Task directions: Tell how many lines contain the string "test" in the material underneath; the reply is that number and no more.

Records for the exercise:

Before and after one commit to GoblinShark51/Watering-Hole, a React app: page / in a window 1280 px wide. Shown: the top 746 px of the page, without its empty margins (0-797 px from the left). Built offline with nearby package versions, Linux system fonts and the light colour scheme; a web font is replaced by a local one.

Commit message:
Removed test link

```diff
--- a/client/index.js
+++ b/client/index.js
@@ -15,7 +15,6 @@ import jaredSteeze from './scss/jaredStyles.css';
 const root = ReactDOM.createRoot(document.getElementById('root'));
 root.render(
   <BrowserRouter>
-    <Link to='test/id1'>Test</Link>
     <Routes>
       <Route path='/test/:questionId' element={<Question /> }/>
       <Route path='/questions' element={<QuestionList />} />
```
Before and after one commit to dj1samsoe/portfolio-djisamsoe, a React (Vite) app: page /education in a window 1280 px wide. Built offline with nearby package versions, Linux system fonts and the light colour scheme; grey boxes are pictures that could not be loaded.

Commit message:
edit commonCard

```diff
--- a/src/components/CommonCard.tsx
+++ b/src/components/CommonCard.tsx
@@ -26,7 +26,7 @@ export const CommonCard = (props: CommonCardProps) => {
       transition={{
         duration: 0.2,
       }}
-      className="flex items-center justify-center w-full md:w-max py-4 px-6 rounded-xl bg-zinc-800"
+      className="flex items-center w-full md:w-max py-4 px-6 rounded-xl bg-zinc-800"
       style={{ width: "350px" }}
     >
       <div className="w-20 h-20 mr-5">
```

Answer below: 3